“Now you listen to me. I’m an advertising man, not a red herring. I’ve got a job, a secretary, a mother, two ex-wives and several bartenders that depend upon me, and I don’t intend to disappoint them all by getting myself ‘slightly’ killed.”
For the sake of obtaining some formal film education, I picked up an Intro to Cinema course this semester. I’m already inspired and humbled to be among the presence of some truly talented budding filmmakers and some vastly perceptive cinephiles, and we’ve had some great discussions about evaluating film as an art. One of the greatest perks of said course is a weekly communal film screening, typically a “classic” film meant to enhance our appreciation for film as an art. We kicked off the semester with a film which I have already enjoyed in the past but have recently come to respect even more so as a wonderful piece of cinema. I hinted at a Birdman review a few days ago, but it seems far more convenient to keep up the Hitchcock streak, so today I’ll spill my thoughts on one of the most delightful adventures committed to cinema: North by Northwest.
Roger Thornhill (Cary Grant) is a fast-talking, snarky advertising executive who finds himself on the wrong end of a case of mistaken identity.

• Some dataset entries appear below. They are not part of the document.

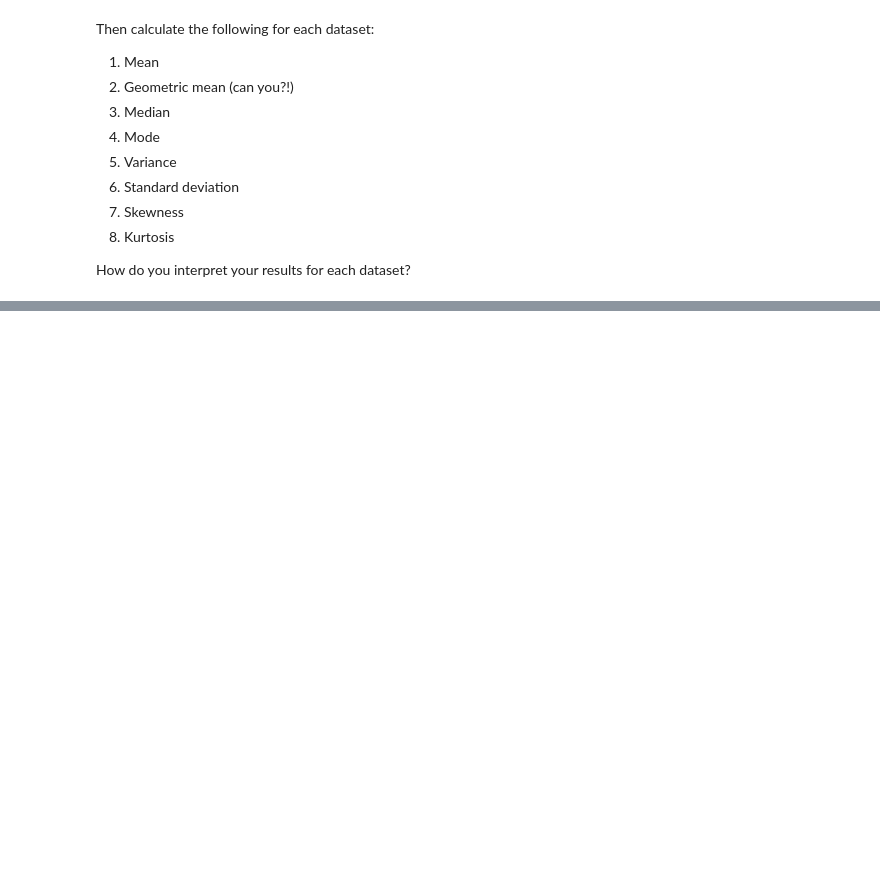
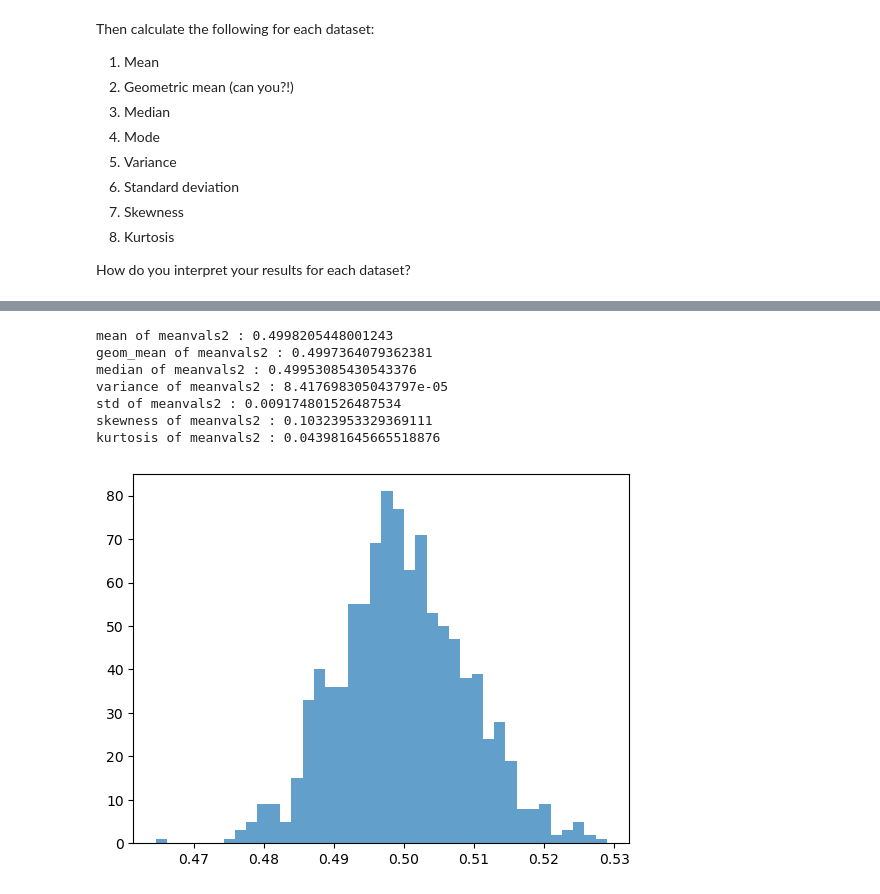
Before and after one commit to john1256/KASI_Ms, a Jupyter notebook: 2025/Statistics_1/Assignment1.ipynb, the cells around one changed output, grey strips where cells are left out. Cells and saved outputs as stored; diff of their text form; code cells hidden in the pictures; blank space fills up the shorter version.

```diff
--- a/2025/Statistics_1/Assignment1.ipynb
+++ b/2025/Statistics_1/Assignment1.ipynb
@@ -42,0 +227,42 @@ How do you interpret your results for each dataset?
+# %%
+# Method 2. shuffle the data each time we pick a subset
+# then we remove the picked subset from the data
+# and repeat the process 1000 times
+data_copy = dataset2.copy()
+data_shuffle = np.random.permutation(data_copy)
+ind_to_remove = np.arange(0,1000)
+meanvals2 = []
+i=0
+while i<1000:
+    subset = data_shuffle[ind_to_remove]
+    meanvals2.append(mean(subset))
+    data_shuffle = np.delete(data_shuffle, ind_to_remove)
+    np.random.shuffle(data_shuffle)
+    i += 1
+# %%
+meanvals2 = np.array(meanvals2)
+mean_of_meanvals2 = mean(meanvals2)
+geom_mean_of_meanvals2 = geom_mean(meanvals2)
+median_of_meanvals2 = median(meanvals2)
+variance_of_meanvals2 = variance(meanvals2)
+std_of_meanvals2 = std(meanvals2)
+skewness_of_meanvals2 = skewness(meanvals2)
+kurtosis_of_meanvals2 = kurtosis(meanvals2)
+print(f"mean of meanvals2 : {mean_of_meanvals2}")
+print(f"geom_mean of meanvals2 : {geom_mean_of_meanvals2}")
+print(f"median of meanvals2 : {median_of_meanvals2}")
+print(f"variance of meanvals2 : {variance_of_meanvals2}")
+print(f"std of meanvals2 : {std_of_meanvals2}")
+print(f"skewness of meanvals2 : {skewness_of_meanvals2}")
+print(f"kurtosis of meanvals2 : {kurtosis_of_meanvals2}")
+plt.hist(meanvals2, bins=40, alpha=0.7)
+plt.show()
+# %% [output]
+mean of meanvals2 : 0.4998205448001243
+geom_mean of meanvals2 : 0.4997364079362381
+median of meanvals2 : 0.49953085430543376
+variance of meanvals2 : 8.417698305043797e-05
+std of meanvals2 : 0.009174801526487534
+skewness of meanvals2 : 0.10323953329369111
+kurtosis of meanvals2 : 0.043981645665518876
+[figure, added]
```
Also changed, not shown: parts of 12 cells of this notebook.
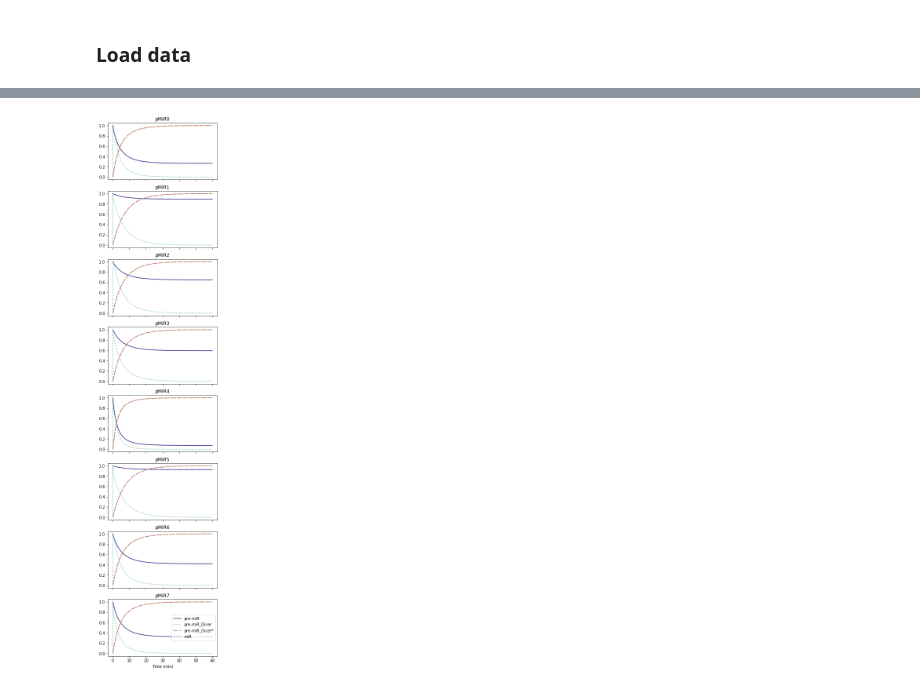
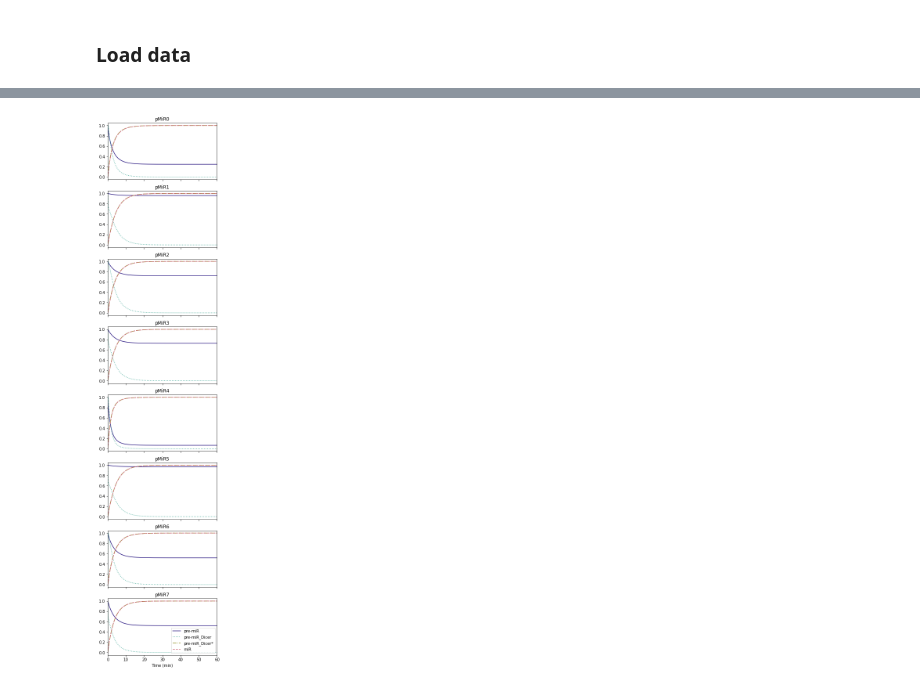
Before and after one commit to SofiaRaak/Dicer-miRNA-dynamics-model, a Jupyter notebook: 8-species_competition.ipynb, the cells around one changed output, grey strips where cells are left out. Cells and saved outputs as stored; diff of their text form; code cells hidden in the pictures.

Commit message:
Updated notebooks to include new figures and system exploration

```diff
--- a/8-species_competition.ipynb
+++ b/8-species_competition.ipynb
@@ -12,8 +12,8 @@ import matplotlib.pyplot as plt
 import matplotlib.lines as mlines
 from tqdm import tqdm
 # %%
-destdir_csvs = './outputs/8sp-comp/csvs/'
-destdir_figs = './outputs/8sp-comp/plots/'
+destdir_csvs = './outputs/8sp-comp/csvs2/'
+destdir_figs = './outputs/8sp-comp/plots2/'
 # %% [markdown]
 ## Generate model
 # %%
@@ -69,8 +69,8 @@ exec(model)
 names = []
 for i in tqdm(range(len(dvars))):
     init = inits1 + [dvars[i]]
-
-    res = solve_ivp(runModel, (0, int(params.minutes)), init, \
+     #up time model run to reach steady state
+    res = solve_ivp(runModel, (0, 3000), init, \
                     args = (ka, kb, kc, kd), method = 'LSODA')
 
     mirna_length = int((len(res.y)-1)/4)
@@ -98,7 +98,8 @@ names_control = []
 for l in tqdm(range(len(ka))):
     for i in range(len(dvars)):
         init = inits_control + [dvars[i]]
-        res = solve_ivp(runModel, (0, int(params.minutes)), init, \
+        #up time model run to reach steady state
+        res = solve_ivp(runModel, (0, 3000), init, \
                         args = ([ka[l]], [kb[l]], [kc[l]], [kd[l]]), method = 'LSODA')
         mirna_length = int((len(res.y)-1)/4)
         index = []
@@ -117,6 +118,19 @@ for l in tqdm(range(len(ka))):
 ## Plot models
 # %% [markdown]
 ### Load data
+# %%
+#Only run if needing to load old data
+names_control = []
+names = []
+
+for i in range(len(dvars)):
+
+    name = 'model_' + variations[i]
+    names.append(name)
+
+    for l in range(len(ka)):
+        name2 = 'miRNA' + str(l) + '_control_' + variations[i]
+        names_control.append(name2)
 # %%
 for name in names:
     exec(name  + ' = pd.read_csv("' + destdir_csvs + name + '.csv", header = [0])')
@@ -446,39 +589,41 @@ plt.show()
 fig, ax = plt.subplots(8, sharex = True, sharey = True, figsize = (5, 25))
 
 for i in range(8):
+
     ax[i].plot(model_51['time_min'],
                model_51['pMiR' + str(i)] / np.max(np.array(model_51['pMiR' + str(i)])),
                color = params.colors[0][0],
                linestyle = ['-', ':', '-.', '--'][0])
     ax[i].plot(model_51['time_min'],
                model_51['pMiR_dicer' + str(i)] / np.max(np.array(model_51['pMiR_dicer' + str(i)])),
                color = params.colors[1][0],
                linestyle = ['-', ':', '-.', '--'][1])
     ax[i].plot(model_51['time_min'],
                model_51['pMiR_dicer_star' + str(i)] / np.max(np.array(model_51['pMiR_dicer_star' + str(i)])),
                color = params.colors[2][0],
                linestyle = ['-', ':', '-.', '--'][2])
     ax[i].plot(model_51['time_min'],
                model_51['miR' + str(i)] / np.max(np.array(model_51['miR' + str(i)])),
                color = params.colors[3][0],
                linestyle = ['-', ':', '-.', '--'][3])
     ax[i].set_title('pMiR' + str(i))
+    ax[i].set_xlim(0, 60)
 
     leg = []
     for j in range(4):
         leg.append(mlines.Line2D([], [], linestyle = ['-', ':', '-.', '--'][j],
                                  color = params.colors[j][0],
                                  label = ['pre-miR', 'pre-miR_Dicer', 'pre-miR_Dicer*', 'miR'][j]))
 
     plt.legend(handles = leg)
 
 ax[-1].set_xlabel('Time (min)')
 
 plt.savefig(destdir_figs + 'time_05nM-Dicer.svg', dpi = 600, bbox_inches = 'tight')
 
 plt.show()
 # %% [output]
-[figure, old version]
+[figure, new version]
 # %%
 #plot all species on same plot for .5nM Dicer
 fig, ax = plt.subplots(8, sharex = True, sharey = True, figsize = (5, 25))
```
Also changed, not shown: parts of 21 cells of this notebook, 1 other file.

After being kidnapped, escaping, and then framed for murder, he is chased across the country by foreign spies as he aims to clear his name and uncover the truth behind his situation. It’s an exciting plot that only continues to escalate as constant misfortune and ridiculous circumstance plague Thornhill on his journey. He also meets the beautiful Eve Kendall (Eva Marie Saint), a mysterious, charming woman who soon proves pivotal to confronting his situation. As far as story goes, it’s not the most realistic of films, but it never claims to be. The dramatic music and the vibrant dialogue make this a fun, epic adventure that keeps its audience enthralled and invested without ever taking itself too seriously.
The most successful element to this film is undoubtedly its story. While Cary Grant gives his signature alluring performance, the wonderful frenzy that is North by Northwest shows its strength in its dedication to movement. Just as Thornhill moves across the country to escape his enemies and clear his name, the film flows in such a vibrant way that it appears to carry an energy of its own. Every scene takes place somewhere new and exciting, escalating the conflict to new heights both visually and in terms of the narrative until we reach a powerfully climactic conclusion. You also get a wonderful look at nearly every mode of transportation one could take in 1959 including the automobile, the train, and the airplane. Every scene in the film, such as the famous crop duster scene, fill the screen with an energy that signifies we’re literally and cinematically racing towards a conclusion where this whole ordeal will hopefully find its peace.
While the movie is a bit of a foray into a more digestible subject matter for Hitchcock, he undoubtedly brings his artistic prowess to every scene. Even for a movie that I would consider an adventure film, elements of both surprise and suspense permeate the action of the story in true Hitchcock fashion. Moments such as the knife in the back at the United Nations or Cary Grant famously dodging the crop duster are filmed with such intensity, such passion, that we only become more deeply invested in the story. And what a zany story it is. For all the information that is dropped in the film, and the constant shifts and turns of plot, Hitchcock is able to tell a perfectly clear story without missing a beat. His textbook approach to visual focus and engaging detail helps this potentially confusing story to feel like one of the smoothest movies of its kind. This is an ambitious script, and few but Hitchcock could bring out such a captivating film in 1959.
While we’re on the subject of Hitchcock, The 1001 List certainly has an affinity for him. By my crude calculations, he appears to be the most represented filmmaker on the list with a whopping 16 films. Of the three films I’ve touched on so far (Rope and Blackmail being the others), North by Northwest is probably his most refined work. It’s one of his polished epics, often hailed along with Psycho and Vertigo as some of his strongest work, and for good reason. It’s suspenseful, surprising, sharply written, endlessly dramatic, charmingly performed, and it boasts a playful story with a smile on its face. However, and maybe I’m just more inclined to the offbeat, but I’d still rather watch Rope if given the two choices. It’s a tighter, more interesting film, and it’s more of a darker, delicious joy to digest. By no means do I think North by Northwest isn’t a tremendous film, and for the fun adventure that it is, it accomplishes far more than a lot of Hitchcock’s other work is able to manage. However, for a director that’s known for far darker subject matter and a far more suspenseful approach to storytelling, this might just be a film that feels out of place given the context, no matter how well executed it is.
Let it be known that North by Northwest is unquestionably a fun movie. In its simplest form, the story is extravagant, well-paced, and led by one of the most likable actors of the time: a recipe for a great piece of film. Coupled with one of the greatest directors of the time (and perhaps of all time), it’s become an iconic piece of cinema. I’d say this is primarily due to the excitement that the story and visuals elicit, and also due to the epic scale of the project itself. It may not be the most interesting film Hitchcock has made, and I wouldn’t say it’s my favorite, but it very well could be the funnest.
Films Left to Watch: 920